* [YOUR TASK] Every entry in the following data should be output exactly.

......

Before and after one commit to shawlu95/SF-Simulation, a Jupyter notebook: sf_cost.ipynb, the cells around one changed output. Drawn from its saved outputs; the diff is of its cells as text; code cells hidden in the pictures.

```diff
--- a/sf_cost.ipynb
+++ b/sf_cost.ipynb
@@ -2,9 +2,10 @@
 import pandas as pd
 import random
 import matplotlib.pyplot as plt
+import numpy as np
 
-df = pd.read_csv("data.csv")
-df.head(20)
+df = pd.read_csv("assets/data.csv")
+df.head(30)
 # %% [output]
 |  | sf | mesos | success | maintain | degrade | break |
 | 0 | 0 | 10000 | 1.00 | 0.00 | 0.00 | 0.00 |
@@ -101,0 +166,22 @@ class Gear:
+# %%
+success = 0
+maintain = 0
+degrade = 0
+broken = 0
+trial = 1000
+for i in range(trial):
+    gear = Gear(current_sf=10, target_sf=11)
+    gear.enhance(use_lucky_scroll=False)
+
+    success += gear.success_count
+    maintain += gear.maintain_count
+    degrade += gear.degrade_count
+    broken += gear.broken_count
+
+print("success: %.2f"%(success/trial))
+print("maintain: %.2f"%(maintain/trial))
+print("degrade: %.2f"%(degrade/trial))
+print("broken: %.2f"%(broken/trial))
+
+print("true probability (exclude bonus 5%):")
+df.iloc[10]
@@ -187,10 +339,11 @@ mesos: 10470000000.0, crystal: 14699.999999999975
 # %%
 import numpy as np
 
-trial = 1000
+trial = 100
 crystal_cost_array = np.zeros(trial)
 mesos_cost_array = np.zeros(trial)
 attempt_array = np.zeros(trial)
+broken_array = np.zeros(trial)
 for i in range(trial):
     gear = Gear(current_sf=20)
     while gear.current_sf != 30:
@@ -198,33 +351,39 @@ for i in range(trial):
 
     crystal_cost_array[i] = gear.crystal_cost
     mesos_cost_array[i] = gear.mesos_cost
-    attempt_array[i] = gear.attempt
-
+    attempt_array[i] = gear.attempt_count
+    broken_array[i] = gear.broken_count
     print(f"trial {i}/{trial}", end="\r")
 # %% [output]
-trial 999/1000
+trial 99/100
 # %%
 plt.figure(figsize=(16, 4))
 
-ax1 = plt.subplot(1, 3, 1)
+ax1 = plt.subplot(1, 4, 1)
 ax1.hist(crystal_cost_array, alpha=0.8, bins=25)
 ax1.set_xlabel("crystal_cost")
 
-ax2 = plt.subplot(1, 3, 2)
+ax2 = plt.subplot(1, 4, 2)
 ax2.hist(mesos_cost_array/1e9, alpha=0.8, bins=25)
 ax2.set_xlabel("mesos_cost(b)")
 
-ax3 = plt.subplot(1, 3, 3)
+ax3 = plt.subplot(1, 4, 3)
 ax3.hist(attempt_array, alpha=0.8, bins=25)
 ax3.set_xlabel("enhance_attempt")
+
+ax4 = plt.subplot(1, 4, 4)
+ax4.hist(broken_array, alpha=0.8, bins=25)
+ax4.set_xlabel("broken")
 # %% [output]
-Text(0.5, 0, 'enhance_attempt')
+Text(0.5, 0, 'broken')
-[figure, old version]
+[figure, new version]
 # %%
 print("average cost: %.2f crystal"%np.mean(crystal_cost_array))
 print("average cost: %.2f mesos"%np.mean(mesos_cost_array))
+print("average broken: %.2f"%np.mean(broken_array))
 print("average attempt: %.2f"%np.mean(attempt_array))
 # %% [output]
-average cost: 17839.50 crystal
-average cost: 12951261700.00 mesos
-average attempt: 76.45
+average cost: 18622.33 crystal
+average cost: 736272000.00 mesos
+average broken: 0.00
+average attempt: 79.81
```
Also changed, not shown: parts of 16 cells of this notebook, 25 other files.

......

* [TASK OUTPUT]
Before and after one commit to shawlu95/SF-Simulation, a Jupyter notebook: sf_cost.ipynb, the cells around one changed output. Drawn from its saved outputs; the diff is of its cells as text; code cells hidden in the pictures.

```diff
--- a/sf_cost.ipynb
+++ b/sf_cost.ipynb
@@ -2,9 +2,10 @@
 import pandas as pd
 import random
 import matplotlib.pyplot as plt
+import numpy as np
 
-df = pd.read_csv("data.csv")
-df.head(20)
+df = pd.read_csv("assets/data.csv")
+df.head(30)
 # %% [output]
 |  | sf | mesos | success | maintain | degrade | break |
 | 0 | 0 | 10000 | 1.00 | 0.00 | 0.00 | 0.00 |
@@ -101,0 +166,22 @@ class Gear:
+# %%
+success = 0
+maintain = 0
+degrade = 0
+broken = 0
+trial = 1000
+for i in range(trial):
+    gear = Gear(current_sf=10, target_sf=11)
+    gear.enhance(use_lucky_scroll=False)
+
+    success += gear.success_count
+    maintain += gear.maintain_count
+    degrade += gear.degrade_count
+    broken += gear.broken_count
+
+print("success: %.2f"%(success/trial))
+print("maintain: %.2f"%(maintain/trial))
+print("degrade: %.2f"%(degrade/trial))
+print("broken: %.2f"%(broken/trial))
+
+print("true probability (exclude bonus 5%):")
+df.iloc[10]
@@ -187,10 +339,11 @@ mesos: 10470000000.0, crystal: 14699.999999999975
 # %%
 import numpy as np
 
-trial = 1000
+trial = 100
 crystal_cost_array = np.zeros(trial)
 mesos_cost_array = np.zeros(trial)
 attempt_array = np.zeros(trial)
+broken_array = np.zeros(trial)
 for i in range(trial):
     gear = Gear(current_sf=20)
     while gear.current_sf != 30:
@@ -198,33 +351,39 @@ for i in range(trial):
 
     crystal_cost_array[i] = gear.crystal_cost
     mesos_cost_array[i] = gear.mesos_cost
-    attempt_array[i] = gear.attempt
-
+    attempt_array[i] = gear.attempt_count
+    broken_array[i] = gear.broken_count
     print(f"trial {i}/{trial}", end="\r")
 # %% [output]
-trial 999/1000
+trial 99/100
 # %%
 plt.figure(figsize=(16, 4))
 
-ax1 = plt.subplot(1, 3, 1)
+ax1 = plt.subplot(1, 4, 1)
 ax1.hist(crystal_cost_array, alpha=0.8, bins=25)
 ax1.set_xlabel("crystal_cost")
 
-ax2 = plt.subplot(1, 3, 2)
+ax2 = plt.subplot(1, 4, 2)
 ax2.hist(mesos_cost_array/1e9, alpha=0.8, bins=25)
 ax2.set_xlabel("mesos_cost(b)")
 
-ax3 = plt.subplot(1, 3, 3)
+ax3 = plt.subplot(1, 4, 3)
 ax3.hist(attempt_array, alpha=0.8, bins=25)
 ax3.set_xlabel("enhance_attempt")
+
+ax4 = plt.subplot(1, 4, 4)
+ax4.hist(broken_array, alpha=0.8, bins=25)
+ax4.set_xlabel("broken")
 # %% [output]
-Text(0.5, 0, 'enhance_attempt')
+Text(0.5, 0, 'broken')
-[figure, old version]
+[figure, new version]
 # %%
 print("average cost: %.2f crystal"%np.mean(crystal_cost_array))
 print("average cost: %.2f mesos"%np.mean(mesos_cost_array))
+print("average broken: %.2f"%np.mean(broken_array))
 print("average attempt: %.2f"%np.mean(attempt_array))
 # %% [output]
-average cost: 17839.50 crystal
-average cost: 12951261700.00 mesos
-average attempt: 76.45
+average cost: 18622.33 crystal
+average cost: 736272000.00 mesos
+average broken: 0.00
+average attempt: 79.81
```
Also changed, not shown: parts of 16 cells of this notebook, 25 other files.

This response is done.